(Detected change data)
========
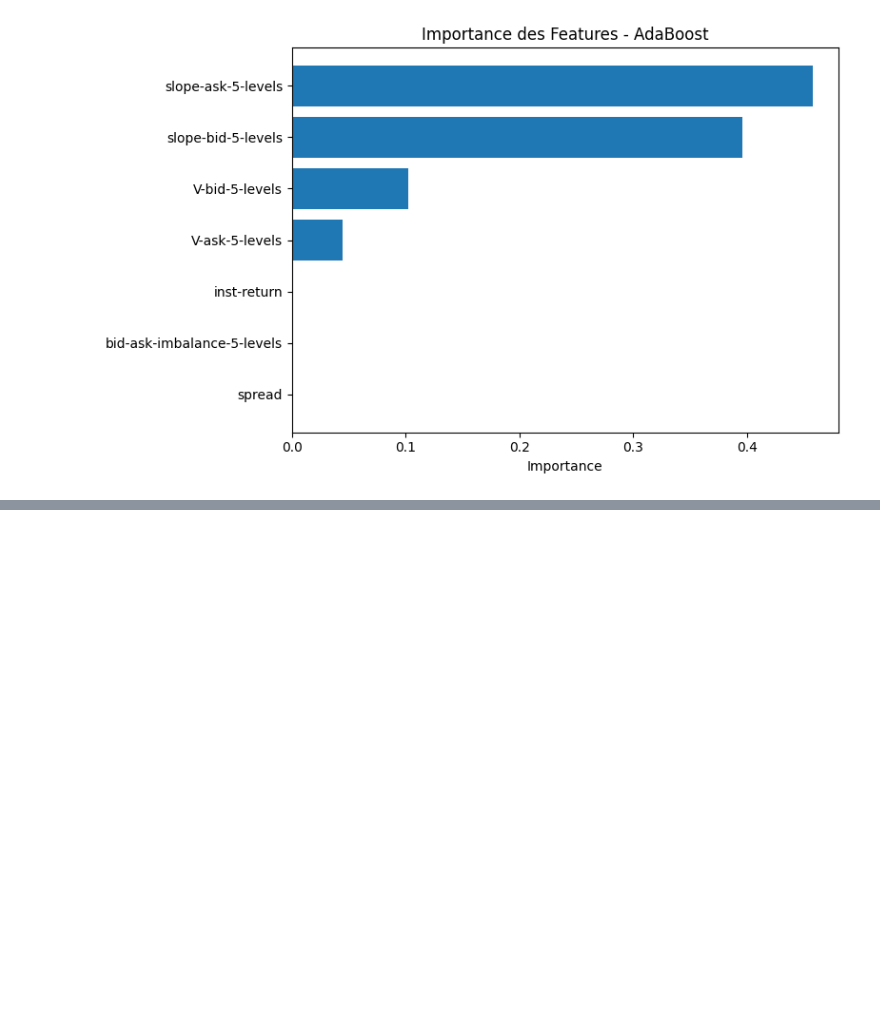
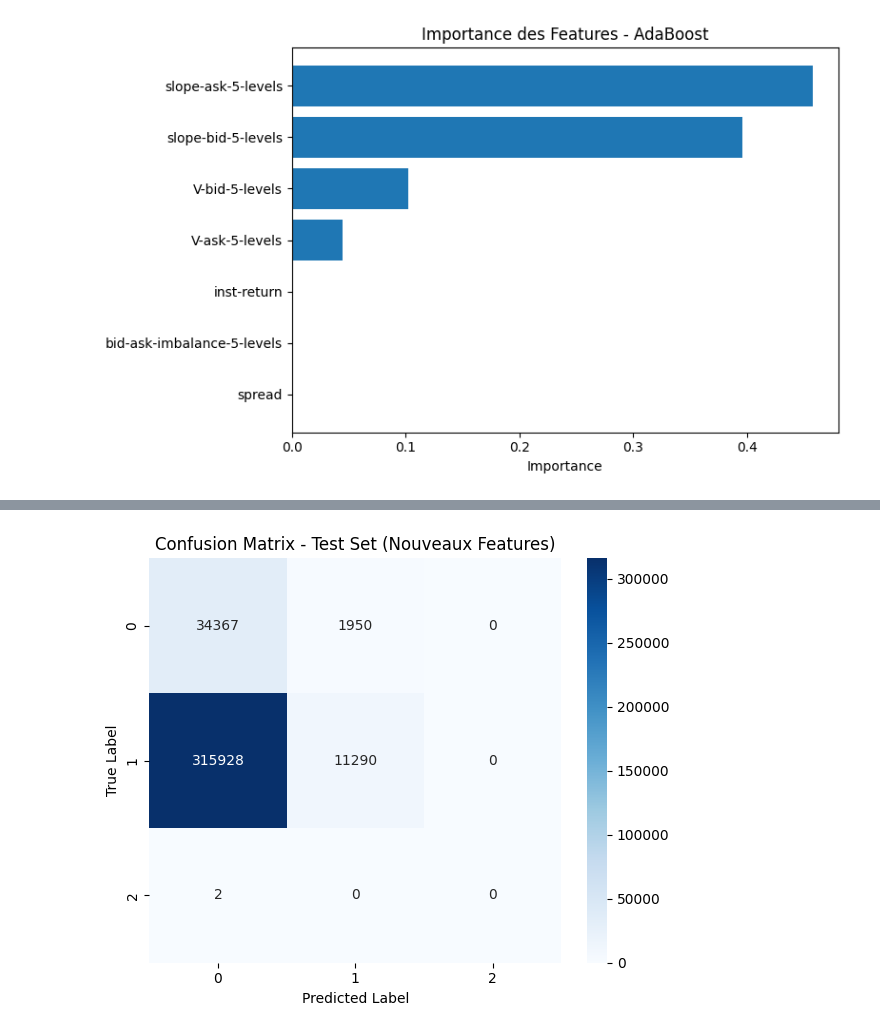
Before and after one commit to solalbaudoincs/ifcob, a Jupyter notebook: prediction_model/adaboost/adaboost_notebook_clean.ipynb, the cells around one changed output, grey strips where cells are left out. Cells and saved outputs as stored; diff of their text form; code cells hidden in the pictures; blank space fills up the shorter version.

```diff
--- a/prediction_model/adaboost/adaboost_notebook_clean.ipynb
+++ b/prediction_model/adaboost/adaboost_notebook_clean.ipynb
@@ -269,0 +312,12 @@ plt.show()
+# %%
+# Prédictions et évaluation du modèle avec les nouveaux features
+y_pred_new = ada_classifier_new.predict(X_test)
+y_train_pred_new = ada_classifier_new.predict(X_train)
+train_acc_new = accuracy_score(y_train, y_train_pred_new)
+test_acc_new = accuracy_score(y_test, y_pred_new)
+print(f"Train Accuracy (nouveaux features): {train_acc_new:.4f}")
+print(f"Test Accuracy (nouveaux features): {test_acc_new:.4f}")
+print("\nClassification report (test - nouveaux features):")
+print(classification_report(y_test, y_pred_new))
+print("\nConfusion matrix (test - nouveaux features):")
+print(confusion_matrix(y_test, y_pred_new))
@@ -269,0 +367,11 @@ plt.show()
+# %%
+# Visualisation de la matrice de confusion (nouveaux features)
+plt.figure(figsize=(6, 5))
+sns.heatmap(confusion_matrix(y_test, y_pred_new), annot=True, fmt='d', cmap='Blues')
+plt.title('Confusion Matrix - Test Set (Nouveaux Features)')
+plt.ylabel('True Label')
+plt.xlabel('Predicted Label')
+plt.tight_layout()
+plt.show()
+# %% [output]
+[figure, added]
```
Also changed, not shown: parts of 11 cells of this notebook, 1 other file.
========
=== REQUIREMENT ===
Filter the lines above, keeping each one that contains the string "True".

=== ANSWER BOX ===
+sns.heatmap(confusion_matrix(y_test, y_pred_new), annot=True, fmt='d', cmap='Blues')
+plt.ylabel('True Label')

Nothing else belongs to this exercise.